In the auditorium, the ceiling could be heard collapsing around us in splatters of wet concrete. Turns out the Masons weren’t very good masons. The upper floors remained in a state of unfinished construction after a plan to convert the building to student housing ran out of money in the 1980s. In some places the floor moved beneath my feet. Walls that were standing on my first visit had collapsed by the time of my second. I don’t want to imagine the condition of the building today. A few days after Hickey’s press conference, ownership transfer of the building was upheld for an absentee-landlord with admittedly no plans to utilize the property in any way.
Around the same statute-of-limitations-long-time-ago time, I plumbed the depths of the empty E.H. Titchener factory on Clinton Street. Despite a number of unlocked doors in the back, the factory did not appear to have any visitors except pigeons and rats for many years. In the basement I photographed blue barrels marked “Hazardous Chemicals” leaking green sludge in a wide pool. This was the section of building that burned in 2009, so the physical evidence likely no longer exists.

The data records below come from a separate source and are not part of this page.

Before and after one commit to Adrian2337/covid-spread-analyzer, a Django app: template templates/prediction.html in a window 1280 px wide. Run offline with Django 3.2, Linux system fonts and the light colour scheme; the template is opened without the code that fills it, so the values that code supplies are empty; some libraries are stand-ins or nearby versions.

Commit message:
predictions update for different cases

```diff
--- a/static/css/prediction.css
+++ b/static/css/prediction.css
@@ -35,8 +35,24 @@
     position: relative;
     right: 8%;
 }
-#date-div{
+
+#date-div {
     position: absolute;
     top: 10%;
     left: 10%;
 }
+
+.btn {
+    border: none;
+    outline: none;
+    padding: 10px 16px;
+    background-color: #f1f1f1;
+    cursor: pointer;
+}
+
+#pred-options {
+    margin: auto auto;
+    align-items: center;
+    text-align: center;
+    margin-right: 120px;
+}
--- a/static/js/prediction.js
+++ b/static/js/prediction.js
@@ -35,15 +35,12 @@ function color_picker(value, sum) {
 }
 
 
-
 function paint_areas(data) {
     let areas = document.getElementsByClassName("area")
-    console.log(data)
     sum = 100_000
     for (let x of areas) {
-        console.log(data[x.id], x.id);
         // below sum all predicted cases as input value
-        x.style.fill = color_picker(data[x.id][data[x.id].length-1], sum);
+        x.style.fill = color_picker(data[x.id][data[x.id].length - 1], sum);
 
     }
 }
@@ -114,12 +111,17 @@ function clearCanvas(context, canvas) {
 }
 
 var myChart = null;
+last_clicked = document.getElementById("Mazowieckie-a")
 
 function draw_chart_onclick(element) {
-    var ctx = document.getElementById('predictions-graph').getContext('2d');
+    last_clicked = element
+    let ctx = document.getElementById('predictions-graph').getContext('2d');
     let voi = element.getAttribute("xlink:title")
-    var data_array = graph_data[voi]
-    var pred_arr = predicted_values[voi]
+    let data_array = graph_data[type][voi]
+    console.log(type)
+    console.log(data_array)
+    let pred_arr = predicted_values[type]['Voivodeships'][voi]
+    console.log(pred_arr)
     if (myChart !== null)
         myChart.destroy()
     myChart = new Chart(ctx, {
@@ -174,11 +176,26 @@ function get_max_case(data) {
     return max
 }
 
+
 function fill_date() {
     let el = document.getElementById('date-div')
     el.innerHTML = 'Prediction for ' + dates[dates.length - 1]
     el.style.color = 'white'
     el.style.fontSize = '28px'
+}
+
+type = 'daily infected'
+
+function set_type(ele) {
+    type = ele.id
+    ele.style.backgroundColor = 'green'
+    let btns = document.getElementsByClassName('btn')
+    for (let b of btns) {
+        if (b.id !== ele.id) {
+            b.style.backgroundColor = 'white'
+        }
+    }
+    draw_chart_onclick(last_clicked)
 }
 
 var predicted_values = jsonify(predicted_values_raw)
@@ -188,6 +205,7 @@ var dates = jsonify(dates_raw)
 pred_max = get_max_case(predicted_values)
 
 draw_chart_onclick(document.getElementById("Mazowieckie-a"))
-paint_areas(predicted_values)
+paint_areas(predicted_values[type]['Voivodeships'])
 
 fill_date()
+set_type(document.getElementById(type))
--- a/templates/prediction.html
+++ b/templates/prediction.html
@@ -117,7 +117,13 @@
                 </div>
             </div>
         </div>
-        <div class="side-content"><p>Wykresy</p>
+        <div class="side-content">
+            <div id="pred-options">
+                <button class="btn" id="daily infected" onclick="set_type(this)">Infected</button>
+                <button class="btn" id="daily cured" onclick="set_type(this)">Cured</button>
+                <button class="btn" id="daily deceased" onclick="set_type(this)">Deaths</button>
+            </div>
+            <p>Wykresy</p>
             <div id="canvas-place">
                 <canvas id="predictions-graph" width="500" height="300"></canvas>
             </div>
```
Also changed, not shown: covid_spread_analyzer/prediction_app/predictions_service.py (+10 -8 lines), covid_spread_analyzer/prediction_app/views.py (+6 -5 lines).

The last few years have seen many of Binghamton’s long-empty structures ablaze. The Lincoln, the Derby, the Midtown Mall, Ed’s Bargain Corner, E.H. Titchener, and Pa’s Woodshed. It seems cheaper to toss a torch through a window and blame neighborhood kids than to pay for demolition. When Rich David sees the monetary potential selling those plots for student housing, he may see arson entirely legalized. On the other end of the spectrum, our cheap entertainment is watching our local history go up in flames. I can tell you from personally walking inside these buildings (a statute-of-limitations-long-time-ago) there can be no saving many of them.
Binghamton is a city in transition. Our days as a manufacturing leader are done and over. Binghamton University provides the only thriving economy we have, and if Binghamton doesn’t utilize this advantage there won’t be a city left. Come on kids, finish your homework and help your city. Burn, baby, burn!